    Renters insurance covers you against losses from fire or smoke, lightning, vandalism, theft, explosion, windstorm and certain types of water damage. Most renters insurance policies, however, do not cover floods. Flood coverage is available from the federal government’s National Flood Insurance Program. Earthquakes are not covered either. You can either get a separate policy or have it added as an endorsement to your renters policy, depending on where you live.
  • What is my deductible, and how does it work?
    A deductible is an amount of money you pay out-of-pocket before the insurance coverage kicks in. Deductibles are available as a specified dollar amount, typically $500, $1000 or $2000, though higher deductibles are available. The larger the deductible, the lower the premium charged for the same amount of coverage, so if you can afford a deductible of at least $1,000, you may get as much as 25 percent off your premium. Remember though, that you will be responsible for the deductible each time you file a claim.
  • What is a “floater” and do I need one?
    If you have expensive jewelry, furs, sports or musical equipment, or collectibles, consider adding a floater to your policy. Most standard renters policies offer only a limited dollar amount for such items; a floater is a separate policy that provides additional insurance for your valuables and covers them if they are accidentally lost. You will need to present receipts and/or appraisals for the items covered by the floater. It is important that expensive items be appraised properly as you will pay a premium based on the appraised value and in the event of a claim, be compensated for this dollar amount. You can ask your insurer to recommend a reputable appraiser.

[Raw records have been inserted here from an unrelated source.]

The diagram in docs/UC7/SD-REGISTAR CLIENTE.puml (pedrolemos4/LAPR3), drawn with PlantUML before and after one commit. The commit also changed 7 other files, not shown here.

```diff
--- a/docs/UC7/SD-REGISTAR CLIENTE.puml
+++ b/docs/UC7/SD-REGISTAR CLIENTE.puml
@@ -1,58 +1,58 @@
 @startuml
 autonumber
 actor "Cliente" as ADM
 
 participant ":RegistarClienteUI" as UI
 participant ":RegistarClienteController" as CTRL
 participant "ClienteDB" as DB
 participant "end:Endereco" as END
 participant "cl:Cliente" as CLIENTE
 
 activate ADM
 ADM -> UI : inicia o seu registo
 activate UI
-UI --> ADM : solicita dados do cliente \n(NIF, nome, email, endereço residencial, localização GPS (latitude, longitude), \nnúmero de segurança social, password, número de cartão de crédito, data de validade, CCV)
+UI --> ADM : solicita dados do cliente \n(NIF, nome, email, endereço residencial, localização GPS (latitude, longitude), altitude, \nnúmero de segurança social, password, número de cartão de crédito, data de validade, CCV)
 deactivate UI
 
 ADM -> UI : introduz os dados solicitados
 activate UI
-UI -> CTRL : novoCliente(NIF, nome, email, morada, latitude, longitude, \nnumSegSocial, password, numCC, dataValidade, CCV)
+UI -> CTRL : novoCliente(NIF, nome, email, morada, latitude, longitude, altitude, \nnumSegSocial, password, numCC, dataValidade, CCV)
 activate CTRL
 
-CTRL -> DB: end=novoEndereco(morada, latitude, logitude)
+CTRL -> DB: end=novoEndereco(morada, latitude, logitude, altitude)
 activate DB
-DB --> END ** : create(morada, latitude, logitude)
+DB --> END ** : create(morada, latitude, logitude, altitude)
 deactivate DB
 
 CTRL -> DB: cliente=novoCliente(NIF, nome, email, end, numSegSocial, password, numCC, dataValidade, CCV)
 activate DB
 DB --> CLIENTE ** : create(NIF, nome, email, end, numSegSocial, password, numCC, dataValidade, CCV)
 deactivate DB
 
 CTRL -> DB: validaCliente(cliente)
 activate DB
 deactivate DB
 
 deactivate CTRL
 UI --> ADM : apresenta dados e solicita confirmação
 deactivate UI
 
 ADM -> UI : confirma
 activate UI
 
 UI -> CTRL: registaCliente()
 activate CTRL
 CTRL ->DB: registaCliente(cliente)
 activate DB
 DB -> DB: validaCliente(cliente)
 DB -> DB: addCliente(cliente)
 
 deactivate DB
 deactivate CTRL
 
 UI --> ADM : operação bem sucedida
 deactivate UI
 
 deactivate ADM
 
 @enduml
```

2. Liability Protection

  • Do I have enough liability insurance in the event someone sues me?
    Renters insurance provides liability protection that covers you against lawsuits for bodily injury or property damage done by you, your family members and even your pets. This coverage pays for both the cost of defending you in court and court awards—up to the limit of your policy. Most standard renters insurance policies will generally provide at least $100,000 of liability coverage, but additional amounts are available. Consider whether the amount of liability coverage provided by your policy is sufficient to protect your assets.

3. Additional Living Expenses

  • If I can’t live in my home after a disaster, will I be covered?
    If your home is destroyed by a disaster that your policy covers and you need to live elsewhere, renters insurance provides additional living expenses. This pays for hotel bills, temporary rentals, restaurant meals and other expenses you incur while your home is being repaired or rebuilt. It is important to know out how much coverage you have, and what the limits are.

4. Discounts
Discounts are often available on renters insurance if you have another policy with the insurer for your car or business. You can also get discounts if you:

  • Have a security system
  • Use smoke detectors
  • Use deadbolt locks

The professionals at Allen & Furr can assist you with all your insurance needs including renters, automobile and health insurance.  Feel confident you are protected as you begin on this new life journey.

Congratulations to the Class of 2013!